◆ Version comparison data:
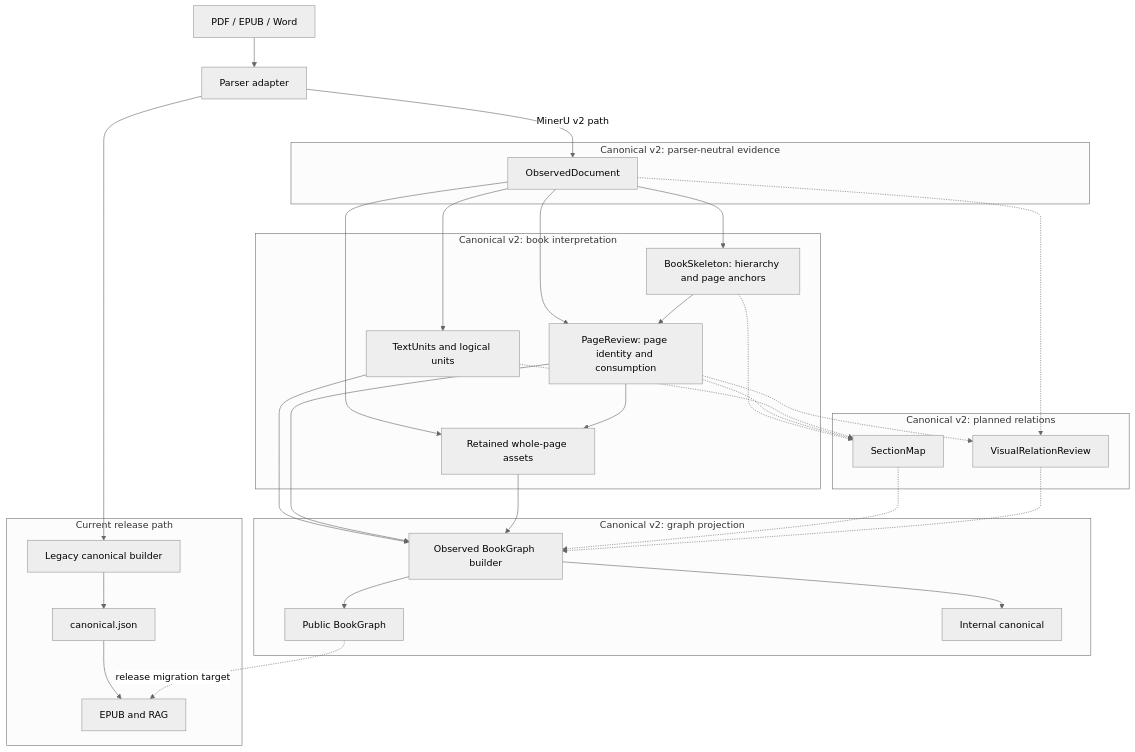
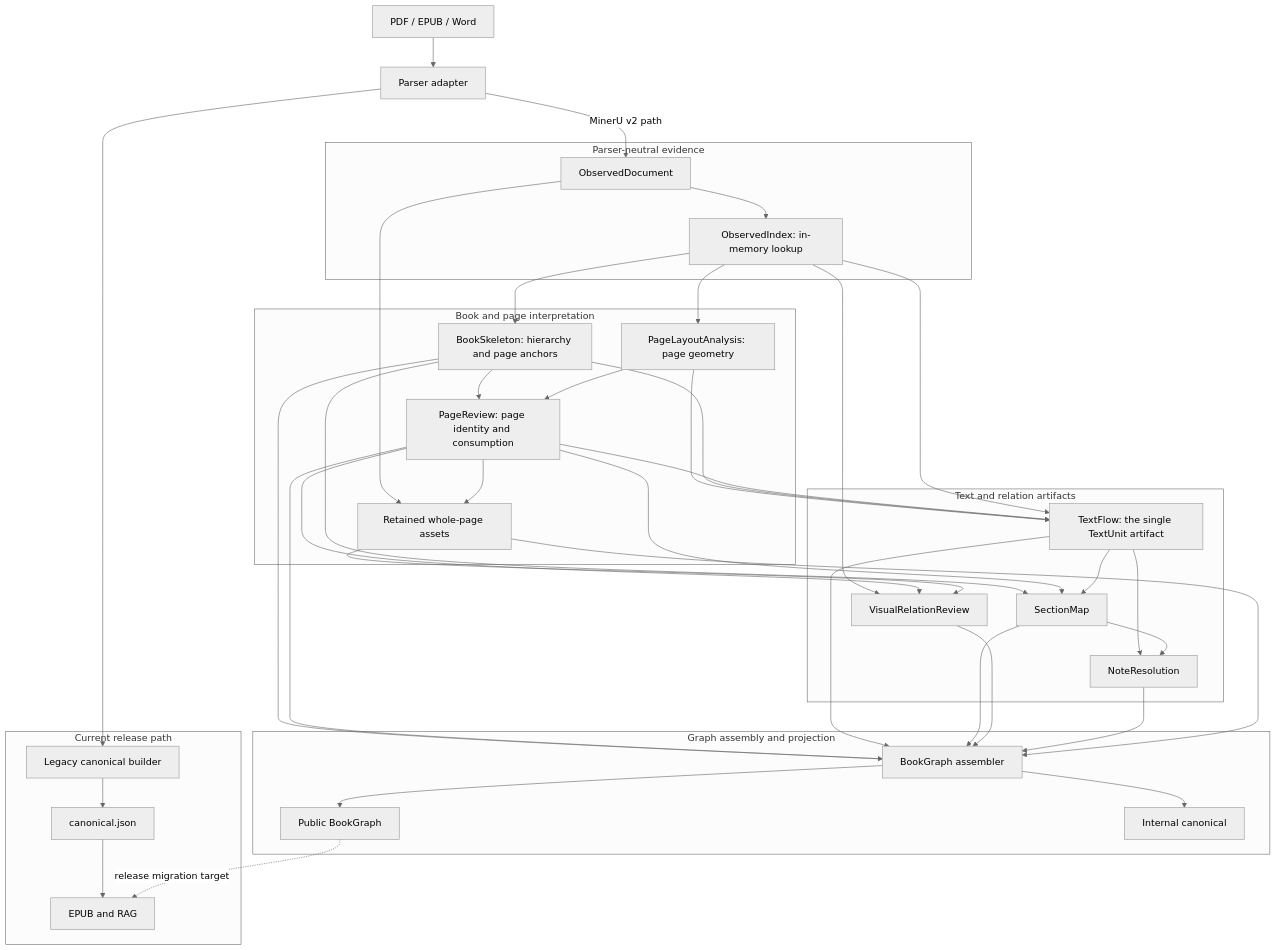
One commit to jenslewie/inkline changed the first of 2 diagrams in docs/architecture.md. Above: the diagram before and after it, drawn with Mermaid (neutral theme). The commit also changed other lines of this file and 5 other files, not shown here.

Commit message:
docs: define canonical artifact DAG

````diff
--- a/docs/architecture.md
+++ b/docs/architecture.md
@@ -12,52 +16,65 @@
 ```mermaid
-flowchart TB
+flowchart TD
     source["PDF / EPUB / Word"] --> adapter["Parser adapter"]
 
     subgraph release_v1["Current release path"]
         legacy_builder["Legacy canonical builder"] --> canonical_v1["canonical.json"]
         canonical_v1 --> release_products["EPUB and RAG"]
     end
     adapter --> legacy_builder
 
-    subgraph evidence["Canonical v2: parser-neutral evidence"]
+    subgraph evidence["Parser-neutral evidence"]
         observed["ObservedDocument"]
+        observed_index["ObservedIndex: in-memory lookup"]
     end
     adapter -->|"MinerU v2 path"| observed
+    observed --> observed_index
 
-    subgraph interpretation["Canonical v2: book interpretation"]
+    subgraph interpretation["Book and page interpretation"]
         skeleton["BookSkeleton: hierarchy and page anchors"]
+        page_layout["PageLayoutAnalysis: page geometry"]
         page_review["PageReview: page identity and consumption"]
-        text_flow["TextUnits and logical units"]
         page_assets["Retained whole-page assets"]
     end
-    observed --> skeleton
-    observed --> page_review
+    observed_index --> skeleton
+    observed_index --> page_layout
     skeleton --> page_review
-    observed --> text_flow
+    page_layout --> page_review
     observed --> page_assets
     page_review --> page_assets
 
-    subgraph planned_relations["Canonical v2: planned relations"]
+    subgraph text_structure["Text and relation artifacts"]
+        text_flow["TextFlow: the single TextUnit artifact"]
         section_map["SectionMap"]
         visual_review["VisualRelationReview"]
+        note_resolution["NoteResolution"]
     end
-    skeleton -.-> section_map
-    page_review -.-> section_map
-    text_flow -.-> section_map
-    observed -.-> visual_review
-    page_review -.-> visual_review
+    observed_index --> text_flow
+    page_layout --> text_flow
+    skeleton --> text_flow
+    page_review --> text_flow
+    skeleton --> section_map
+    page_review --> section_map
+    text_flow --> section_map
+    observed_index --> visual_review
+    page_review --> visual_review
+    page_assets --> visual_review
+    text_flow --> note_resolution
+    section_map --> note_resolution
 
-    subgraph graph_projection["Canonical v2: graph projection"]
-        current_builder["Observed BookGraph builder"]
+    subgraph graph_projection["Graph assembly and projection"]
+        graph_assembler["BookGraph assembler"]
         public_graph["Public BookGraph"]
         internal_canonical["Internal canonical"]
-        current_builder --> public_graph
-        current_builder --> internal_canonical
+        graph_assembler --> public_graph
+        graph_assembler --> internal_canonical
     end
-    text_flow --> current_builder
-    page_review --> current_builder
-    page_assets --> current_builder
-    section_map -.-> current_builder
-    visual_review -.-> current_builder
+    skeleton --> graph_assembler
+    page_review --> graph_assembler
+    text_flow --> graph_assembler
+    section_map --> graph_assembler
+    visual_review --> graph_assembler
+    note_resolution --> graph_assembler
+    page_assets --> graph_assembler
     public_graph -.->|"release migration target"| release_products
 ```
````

◆ Exercise aim:
All lines above from the line with "page identity and" through the line with "skeleton --> graph_assembler", both included, are to be set down exactly, with nothing else.

◆ Written answer:
         page_review["PageReview: page identity and consumption"]
-        text_flow["TextUnits and logical units"]
         page_assets["Retained whole-page assets"]
     end
-    observed --> skeleton
-    observed --> page_review
+    observed_index --> skeleton
+    observed_index --> page_layout
     skeleton --> page_review
-    observed --> text_flow
+    page_layout --> page_review
     observed --> page_assets
     page_review --> page_assets
 
-    subgraph planned_relations["Canonical v2: planned relations"]
+    subgraph text_structure["Text and relation artifacts"]
+        text_flow["TextFlow: the single TextUnit artifact"]
         section_map["SectionMap"]
         visual_review["VisualRelationReview"]
+        note_resolution["NoteResolution"]
     end
-    skeleton -.-> section_map
-    page_review -.-> section_map
-    text_flow -.-> section_map
-    observed -.-> visual_review
-    page_review -.-> visual_review
+    observed_index --> text_flow
+    page_layout --> text_flow
+    skeleton --> text_flow
+    page_review --> text_flow
+    skeleton --> section_map
+    page_review --> section_map
+    text_flow --> section_map
+    observed_index --> visual_review
+    page_review --> visual_review
+    page_assets --> visual_review
+    text_flow --> note_resolution
+    section_map --> note_resolution
 
-    subgraph graph_projection["Canonical v2: graph projection"]
-        current_builder["Observed BookGraph builder"]
+    subgraph graph_projection["Graph assembly and projection"]
+        graph_assembler["BookGraph assembler"]
         public_graph["Public BookGraph"]
         internal_canonical["Internal canonical"]
-        current_builder --> public_graph
-        current_builder --> internal_canonical
+        graph_assembler --> public_graph
+        graph_assembler --> internal_canonical
     end
-    text_flow --> current_builder
-    page_review --> current_builder
-    page_assets --> current_builder
-    section_map -.-> current_builder
-    visual_review -.-> current_builder
+    skeleton --> graph_assembler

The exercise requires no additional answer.